**Work required**
Only the lines holding "file" are wanted; find them in the listing and return each one.

**Source data**
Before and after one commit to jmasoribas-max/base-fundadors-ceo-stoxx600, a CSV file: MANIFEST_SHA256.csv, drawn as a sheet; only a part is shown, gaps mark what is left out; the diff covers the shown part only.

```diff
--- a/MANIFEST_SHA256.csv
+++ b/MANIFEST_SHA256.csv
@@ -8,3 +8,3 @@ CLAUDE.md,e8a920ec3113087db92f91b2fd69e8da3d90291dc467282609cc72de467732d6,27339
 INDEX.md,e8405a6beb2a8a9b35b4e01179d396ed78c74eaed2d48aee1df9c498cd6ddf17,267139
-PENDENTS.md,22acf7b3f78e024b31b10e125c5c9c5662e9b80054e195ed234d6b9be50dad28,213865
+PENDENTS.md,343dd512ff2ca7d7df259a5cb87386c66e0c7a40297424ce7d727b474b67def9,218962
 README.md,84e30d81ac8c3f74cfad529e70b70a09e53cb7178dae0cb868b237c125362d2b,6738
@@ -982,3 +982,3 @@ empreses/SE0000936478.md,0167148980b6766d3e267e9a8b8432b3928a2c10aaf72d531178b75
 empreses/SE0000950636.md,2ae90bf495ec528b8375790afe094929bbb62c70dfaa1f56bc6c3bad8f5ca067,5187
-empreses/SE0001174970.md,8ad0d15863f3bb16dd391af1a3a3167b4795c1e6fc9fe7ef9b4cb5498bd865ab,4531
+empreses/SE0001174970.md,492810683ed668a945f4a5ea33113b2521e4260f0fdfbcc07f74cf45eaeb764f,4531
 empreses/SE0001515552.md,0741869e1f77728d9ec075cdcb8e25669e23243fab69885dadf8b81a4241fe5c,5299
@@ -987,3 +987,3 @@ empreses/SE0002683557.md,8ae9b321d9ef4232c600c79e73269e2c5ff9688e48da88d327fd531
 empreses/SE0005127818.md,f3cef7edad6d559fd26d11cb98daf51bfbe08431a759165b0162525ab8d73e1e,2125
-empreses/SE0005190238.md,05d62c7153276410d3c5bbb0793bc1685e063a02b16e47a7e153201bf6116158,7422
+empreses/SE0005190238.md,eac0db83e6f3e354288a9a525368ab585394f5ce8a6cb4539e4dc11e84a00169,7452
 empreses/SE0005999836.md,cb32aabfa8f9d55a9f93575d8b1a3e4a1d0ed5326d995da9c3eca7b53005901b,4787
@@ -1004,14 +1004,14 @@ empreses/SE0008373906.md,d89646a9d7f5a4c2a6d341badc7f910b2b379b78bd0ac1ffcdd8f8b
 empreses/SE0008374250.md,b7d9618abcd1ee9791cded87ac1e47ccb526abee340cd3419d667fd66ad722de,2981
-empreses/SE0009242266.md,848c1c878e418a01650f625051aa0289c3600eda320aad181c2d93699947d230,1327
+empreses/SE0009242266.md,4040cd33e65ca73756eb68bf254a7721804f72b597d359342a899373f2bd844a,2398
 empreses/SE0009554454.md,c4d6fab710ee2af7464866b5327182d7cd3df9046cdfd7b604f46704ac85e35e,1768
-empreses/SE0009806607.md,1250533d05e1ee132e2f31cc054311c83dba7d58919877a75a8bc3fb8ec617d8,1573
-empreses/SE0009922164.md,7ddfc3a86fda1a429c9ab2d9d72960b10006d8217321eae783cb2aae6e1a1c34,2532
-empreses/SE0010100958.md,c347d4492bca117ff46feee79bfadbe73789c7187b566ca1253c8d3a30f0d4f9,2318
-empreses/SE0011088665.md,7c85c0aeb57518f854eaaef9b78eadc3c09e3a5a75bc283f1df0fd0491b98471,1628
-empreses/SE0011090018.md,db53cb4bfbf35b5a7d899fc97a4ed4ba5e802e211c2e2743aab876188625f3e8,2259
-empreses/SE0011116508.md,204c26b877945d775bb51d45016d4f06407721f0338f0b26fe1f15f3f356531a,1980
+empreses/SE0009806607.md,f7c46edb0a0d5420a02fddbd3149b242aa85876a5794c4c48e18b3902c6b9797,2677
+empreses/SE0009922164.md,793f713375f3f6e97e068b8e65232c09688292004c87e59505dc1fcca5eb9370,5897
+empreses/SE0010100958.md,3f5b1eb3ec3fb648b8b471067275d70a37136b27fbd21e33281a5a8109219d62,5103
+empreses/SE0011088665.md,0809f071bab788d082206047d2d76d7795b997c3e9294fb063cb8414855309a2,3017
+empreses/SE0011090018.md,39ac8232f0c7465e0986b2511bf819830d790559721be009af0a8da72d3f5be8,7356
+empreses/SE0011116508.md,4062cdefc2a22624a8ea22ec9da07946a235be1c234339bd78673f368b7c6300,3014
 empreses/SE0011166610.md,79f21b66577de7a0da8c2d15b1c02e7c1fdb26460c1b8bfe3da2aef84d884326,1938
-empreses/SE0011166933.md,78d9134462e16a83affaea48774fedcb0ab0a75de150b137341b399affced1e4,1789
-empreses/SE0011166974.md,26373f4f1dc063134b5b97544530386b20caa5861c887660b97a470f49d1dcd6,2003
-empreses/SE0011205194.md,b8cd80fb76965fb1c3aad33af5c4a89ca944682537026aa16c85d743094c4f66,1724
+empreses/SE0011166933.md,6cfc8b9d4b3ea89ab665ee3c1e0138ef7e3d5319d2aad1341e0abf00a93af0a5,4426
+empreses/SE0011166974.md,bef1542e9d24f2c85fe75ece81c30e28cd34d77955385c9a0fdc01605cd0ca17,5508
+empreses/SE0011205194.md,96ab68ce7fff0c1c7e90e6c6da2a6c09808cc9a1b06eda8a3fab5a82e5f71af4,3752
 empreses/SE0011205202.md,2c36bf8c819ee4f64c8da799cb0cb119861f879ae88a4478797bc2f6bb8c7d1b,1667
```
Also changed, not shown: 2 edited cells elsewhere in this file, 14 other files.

**Response to the exercise**
Before and after one commit to jmasoribas-max/base-fundadors-ceo-stoxx600, a CSV file: MANIFEST_SHA256.csv, drawn as a sheet; only a part is shown, gaps mark what is left out; the diff covers the shown part only.
Also changed, not shown: 2 edited cells elsewhere in this file, 14 other files.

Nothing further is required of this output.